OSG Pool

Open Science Pool on the OSG

What is the Open Science Pool?

The OSG is organized around multiple ‘pools’ of computing and data resources (like virtual clusters), each operated by and for a different research community. In addition to pools operated by some institutions and large collaborations, the Open Science Pool is operated by OSG staff for broad use by the open science community, including campus researchers who are not part of an institution or collaboration with its own pool.

The OSPool aggregates computing resources from across the nation, making this capacity available as a single virtual cluster available for large-scale, distributed High Throughput Computing (dHTC). Researchers can submit computational work to the OSPool via access points operated locally to their campuses, or via OSG Connect access points, which serve researchers affiliated with projects at UW-based academic, non-profit, and government institutions.

Who can use the OS Pool?

Access is free and open to

  • Any researcher affiliated with a project at a US-based academic, government, or non-profit institution (via the OSG Connect service).
  • Any researcher affiliated with an organization that has its own access point (not limited to US affiliation)s
  • All areas of research including social sciences, humanities, life sciences, engineering, medicine, chemistry and physics.

What types of work run well on the OSPool?

Work that can be executed as numerous laptop-sized computations and individually complete in less than 20 hours run well in the OSPool.

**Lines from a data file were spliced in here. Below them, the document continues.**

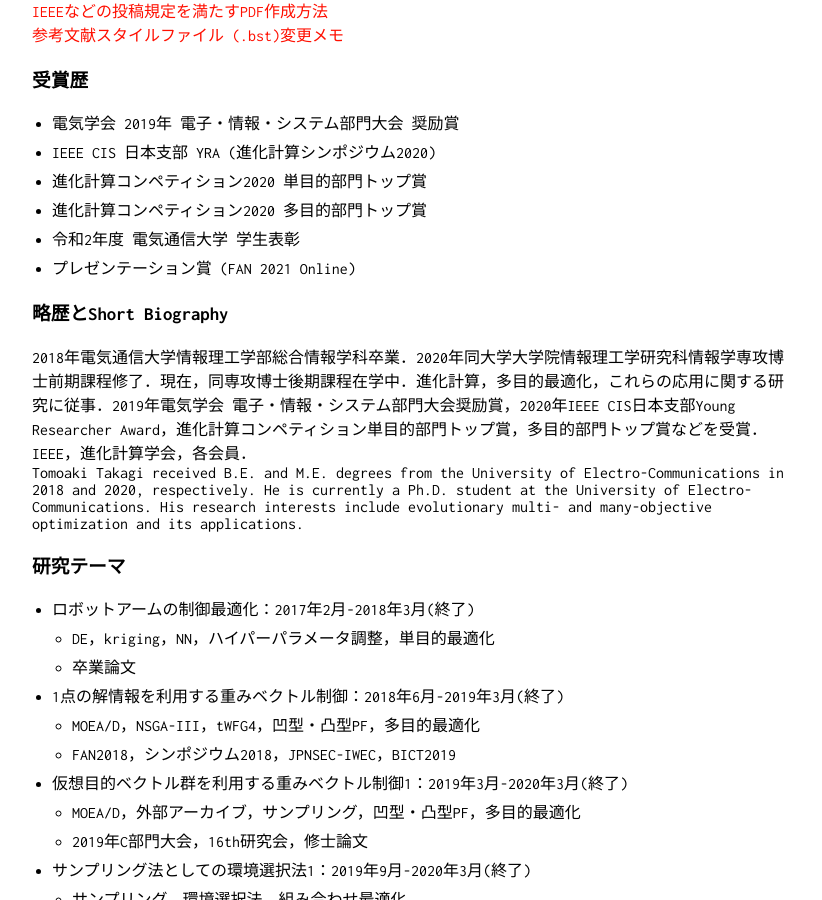
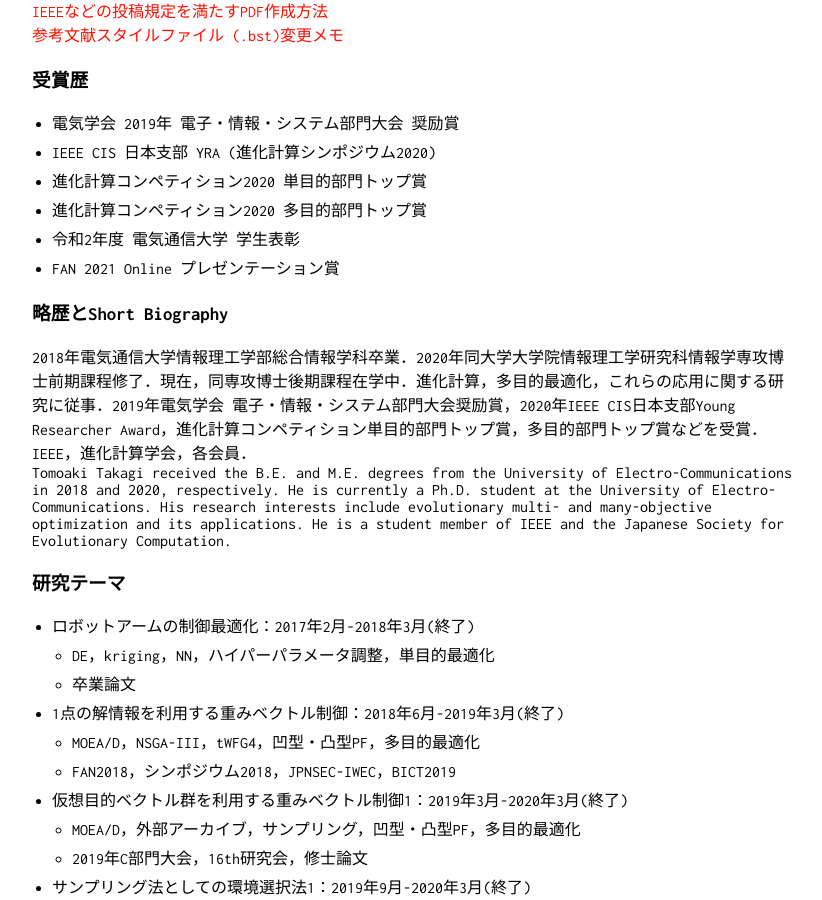
Before and after one commit to tomtkg/tomtkg.github.io, a Jekyll site: the page built from memo.md, in a window 1280 px wide and 900 px high, scrolled down 312 px. Shown: the whole window, without its empty margins (228-1050 px from the left). Built offline with Jekyll 4.4.1, drawn with Linux system fonts in a browser that asks for light colours.

Commit message:
Update memo.md

```diff
--- a/memo.md
+++ b/memo.md
@@ -19,11 +19,11 @@ title: Tom TKG's Homepage
 - 進化計算コンペティション2020 単目的部門トップ賞
 - 進化計算コンペティション2020 多目的部門トップ賞
 - 令和2年度 電気通信大学 学生表彰
-- プレゼンテーション賞 (FAN 2021 Online)
+- FAN 2021 Online プレゼンテーション賞
 
 ### 略歴とShort Biography
 2018年電気通信大学情報理工学部総合情報学科卒業．2020年同大学大学院情報理工学研究科情報学専攻博士前期課程修了．現在，同専攻博士後期課程在学中．進化計算，多目的最適化，これらの応用に関する研究に従事．2019年電気学会 電子・情報・システム部門大会奨励賞，2020年IEEE CIS日本支部Young Researcher Award，進化計算コンペティション単目的部門トップ賞，多目的部門トップ賞などを受賞．IEEE，進化計算学会，各会員．
-Tomoaki Takagi received B.E. and M.E. degrees from the University of Electro-Communications in 2018 and 2020, respectively. He is currently a Ph.D. student at the University of Electro-Communications. His research interests include evolutionary multi- and many-objective optimization and its applications.
+Tomoaki Takagi received the B.E. and M.E. degrees from the University of Electro-Communications in 2018 and 2020, respectively. He is currently a Ph.D. student at the University of Electro-Communications. His research interests include evolutionary multi- and many-objective optimization and its applications. He is a student member of IEEE and the Japanese Society for Evolutionary Computation.
 
 ### 研究テーマ
 - ロボットアームの制御最適化：2017年2月-2018年3月(終了)
```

A wide range of research problems and computational methods can be broken up or otherwise executed this way, including:

  • image analysis (including MRI, GIS, etc.)
  • text-based analysis, including DNA read mapping and other bioinformatics
  • parameter sweeps
  • model optimization approaches, including Monte Carlo methods
  • Machine learning and AI executed with multiple independent training tasks, different parameters, and/or data subsets

Learn more and chat with a Research Computing Facilitator by requesting an account.

Who contributes capacity to the OSPool?

The computing resources for the OSPool are contributed by members of the OSG Compute Federation, typically campuses, government supported supercomputing centers or research collaborations. The members individually determine their policies for providing resources. The member determines the amount of resources it contributes and when these resources are available. In addition, some resource providers decide to share their resources with a specific research project,or they may choose to contribute resources to all in the OSPool.

Open Science Pool Users

What size of computations are ideal for the OSPool?

For problems that can be run as many independent jobs, as in the first two columns of the table below, the OSPool provides computing capacity that can transform the types of questions that researchers are able to tackle. Importantly, many compute tasks that may appear to not be a good fit can be modified in simple ways to take advantage, and we’d love to discuss options with you!


Ideal jobs!

Still very advantageous

Maybe not, but get in touch!

Expected Throughput, per user

1000s concurrent cores

100s concurrent cores

let's discuss!



< 8

> 8 (or MPI)


< 10 hrs*

< 20 hrs*

> 20 hrs (not a good fit)


< few GB

< 40 GB

> 40 GB


< 500 MB

< 10 GB

> 10 GB**


< 1GB

< 10 GB

> 10 GB**


pre-compiled binaries, containers

Most other than ->

Licensed software, non-Linux

or checkpointable *per job; you can work with a large dataset on OSG if it can be split into pieces

Some examples of work that has been a good fit for the OSG and benefited from using its resources include

  • image analysis (including MRI, GIS, etc.)
  • text-based analysis, including DNA read mapping and other bioinformatics
  • parameter sweeps
  • Monte Carlo methods and other model optimization

Learn more and chat with a Research Computing Facilitator by requesting an account.

Running jobs on the OSPool

Users submitting jobs can specify their own requirements on what machines to use. You can require the use of one particular machine, or any from a particular cluster, or any with a certain amount of memory or processor type.

We recommend submitting lots of jobs and taking advantage of all the idle cycles, wherever they may be. If you are doing simulation work, don’t submit one simulation, submit one hundred or one thousand variations at once. We cannot guarantee that any single job will finish quickly, but it will allow you to accomplish more overall work than if you used just your own machines.

Where do I go if I need help or have questions?

We have complete knowledge base materials here and an active and supportive facilitation team.

What about Campuses that want to Support Researchers and dHTC locally?

Campuses can

  • Build ‘Local’ dHTC capacity with HTCondor, which provides service orchestration services
  • Share local resources and excess capacity via OSG
  • Take advantage of dHTC and dHTC Facilitation training
  • Provide Local submission points into OSPools
  • These Services are all Free and Open with Facilitation for Campuses

Most campuses prefer the hosted Compute Entry (CE) option wherein the OSG team will host and operate the HTCondor Compute Entrypoint, and configure it for the communities the campus chooses to support.

Other campuses choose to set up their compute entry point locally and use an OSG hosted Compute CE that provides the entry point for resource requests coming from the OSG; it handles authorization and delegation of resource requests to campus’ existing HPC/HTC cluster.